The Very Best Election Movies to Distract from Our Own

Nicolas Valayannopoulos-Akrivou, Arts & Entertainment Editor

If you are looking for something to celebrate or laugh at, reassured that the next four years won’t be as rocky as the last, political cinema is the place to go. In the middle of the vortex of electoral fever that has hit our country, it is a perfect time to take a look at how cinema has covered elections. From school elections to presidential candidates, Hollywood has never hidden the glamour of its biggest celebration of democracy, making a plethora of films about what is going on behind the scenes of the political process. The following are not ranked by subjective preference, but by release date—from most recent to oldest. 


The Campaign (2012)

This semi-recent political satire starring Will Ferrell and Zach Galifianakis mocks the electoral process in a way that only this hilarious duo can. The movie is a sneak peek of the behind-the-scenes election campaign in North Carolina, where backstabbing and political blunders give and take. Although, in the end, an unprecedented wave of political honesty breaks out, this seems to resemble the modern political scene (without the unprecedented wave of political honesty, of course). 

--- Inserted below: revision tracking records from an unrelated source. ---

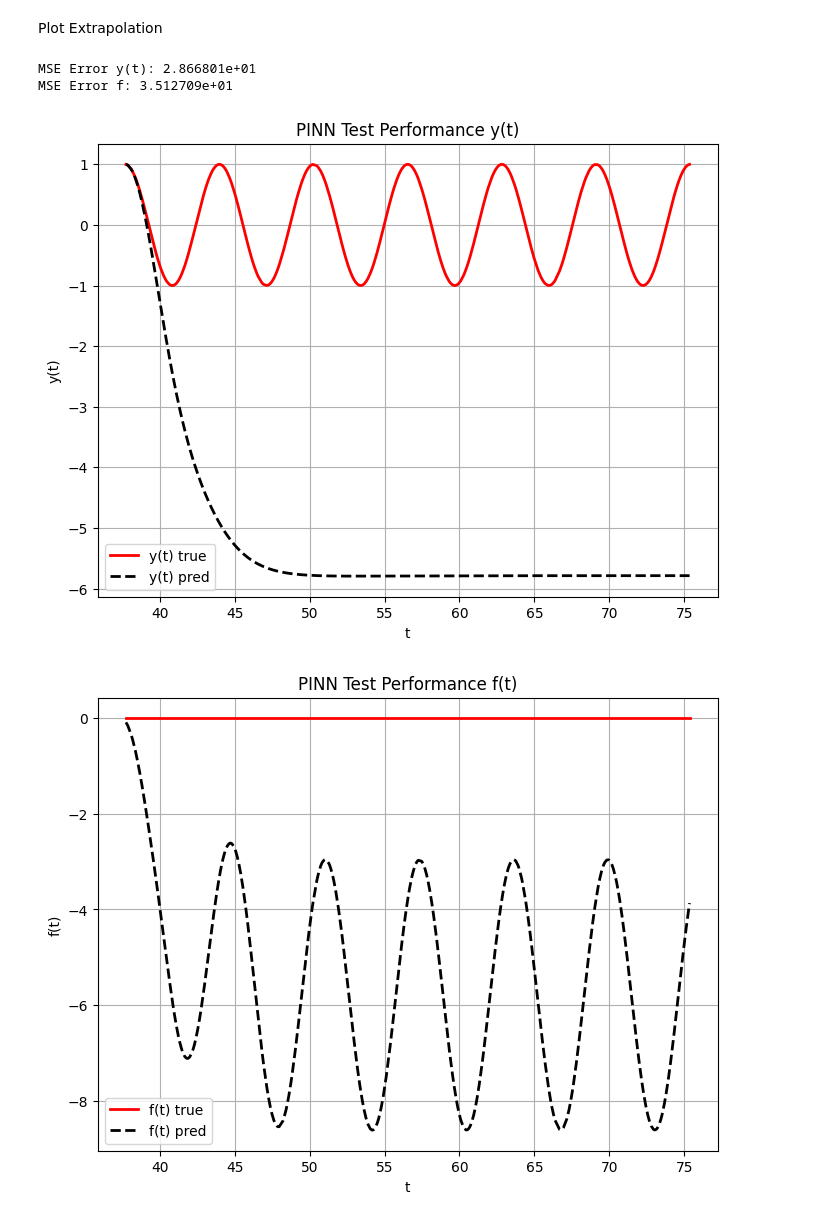
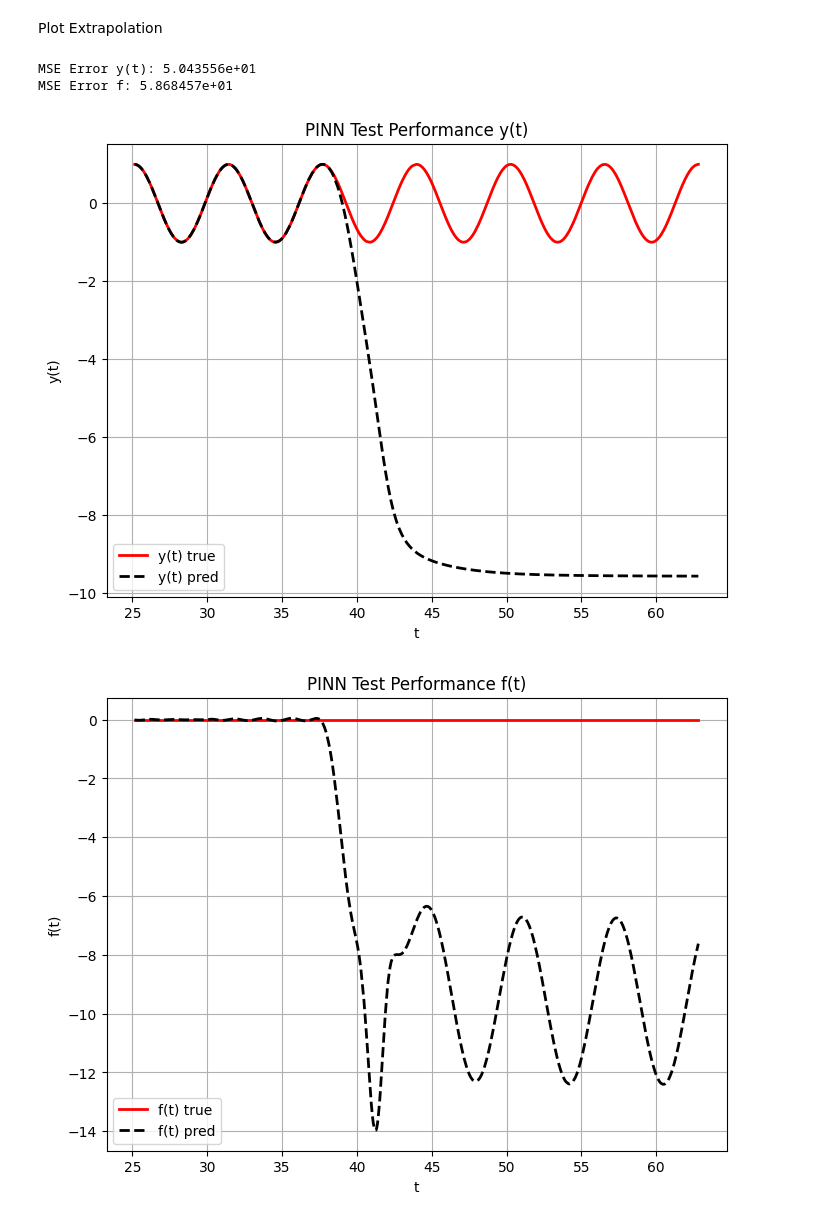
Before and after one commit to CS-433/ml-project-2-hapinness, a Jupyter notebook: 1D extrapolation.ipynb, the cells around one changed output. Drawn from its saved outputs; the diff is of its cells as text; code cells hidden in the pictures.

Commit message:
out of bound clear

```diff
--- a/1D extrapolation.ipynb
+++ b/1D extrapolation.ipynb
@@ -290,8 +290,8 @@ plt.show()"""
 Plot Extrapolation
 # %%
 N_ex = 1000
-lower_bound_ex = 12 * np.pi
-upper_bound_ex = 24 * np.pi
+lower_bound_ex = 8 * np.pi
+upper_bound_ex = 20 * np.pi
 t_ex = [random.uniform(lower_bound_ex,upper_bound_ex) for _ in range(N_ex)] # a list
 t_ex = np.array([t_ex]).T  #an array
 
@@ -311,34 +311,34 @@ together1 = np.hstack([t_ex,y_pred_te])
 together1 = together1[together1[:, 0].argsort()]
 
 plt.figure(figsize=(8, 6), dpi=100)
 plt.plot(together[:,0],together[:,1], color="red", linewidth=2, label='y(t) true')
 plt.plot(together1[:,0], together1[:,1],color="black",linestyle='--', linewidth=2, label='y(t) pred')
 plt.legend()
 plt.grid()
 plt.xlabel("t")
 plt.ylabel("y(t)")
 plt.title("PINN Test Performance y(t)")
 plt.show()
 
 
 
 together = np.hstack([t_ex,np.zeros(t_ex.shape)])
 together = together[together[:, 0].argsort()]
 
 together1 = np.hstack([t_ex,f_ex])
 together1 = together1[together1[:, 0].argsort()]
 
 plt.figure(figsize=(8, 6), dpi=100)
 plt.plot(together[:,0],together[:,1], color="red", linewidth=2, label='f(t) true')
 plt.plot(together1[:,0], together1[:,1],color="black",linestyle='--', linewidth=2, label='f(t) pred')
 plt.legend()
 plt.grid()
 plt.xlabel("t")
 plt.ylabel("f(t)")
 plt.title("PINN Test Performance f(t)")
 plt.show()
 # %% [output]
-MSE Error y(t): 2.866801e+01
-MSE Error f: 3.512709e+01
+MSE Error y(t): 5.043556e+01
+MSE Error f: 5.868457e+01
-[figure, old version]
+[figure, new version]
-[figure, old version]
+[figure, new version]
```
Also changed, not shown: parts of 3 cells of this notebook.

The Ides of March (2011)

In this political thriller, Ryan Gosling, the right hand man of the governor of Pennsylvania (George Clooney), has to fight with all the dirty secrets of the governor’s personal life that emerge in his fight for the presidential election. The assistant’s battle with guilty secrets, and the choice between personal ethics and his own political career reveals a lot about the way our political system works…


Bulworth (1998)

Warren Beatty as California’s senator, realizing that his constituency no longer supports his once-liberal agenda policy, decides to step out by concluding a death contract for himself. Knowing now that his days in this vain world are numbered, he no longer has any hesitation to tell the truth where he stands and where he is!


Primary Colors (1998)

In Michael Nichols’ suspenseful film, John Travolta, the southern-state governor, captivates the audience with a plethora of tricks in his election headquarters. A disguised parody of Bill Clinton’s race for the White House, Travolta does everything he can to emulate the audience of the former President, including the minor cast, which brings to mind Clinton’s wife, Hillary, as well as George Stephanopoulos. 


All the President’s Men (1976)

In the well-known All the President’s Men, politics and journalism are harmoniously intertwined, although not with the relationships that we have become accustomed to in recent years where the media is a tool at politicians’ disposal. The Washington Post’s militant reporters, Carl Bernstein (Dustin Hoffman) and Bob Woodward (Robert Redford), try to bring to light Richard Nixon’s corrupt campaign tactics in the 1972 election. 


The Candidate (1972)

The son of a former senator is being recruited as a candidate for governor of California despite the fact that he has neither such aspirations nor a strong stomach for the political scene. Regardless, he has all he needs for the political system: a beautiful face! Robert Redford looks great on election posters, and that may be enough to get him elected, with his image made to look similar to John F. Kennedy in his first election. The perfect end to the Oscar-winning script proves that a charismatic persona can go a long way in terms of a political career.


The Best Man (1964)

In the now-classic Hollywood film, Henry Fonda and Cliff Robertson fight over the US presidential anointing in a film that has it all: intrigue, under-the-table deals, guilty secrets, and blackmail. The stakes? How much mud are you ready to throw in order to achieve your goals? Always up to date and modern as long as it does not take! Funnily enough, Ronald Reagan auditioned for the role of one of the two presidential candidates, but was cut off as “he did not have a presidential presence.”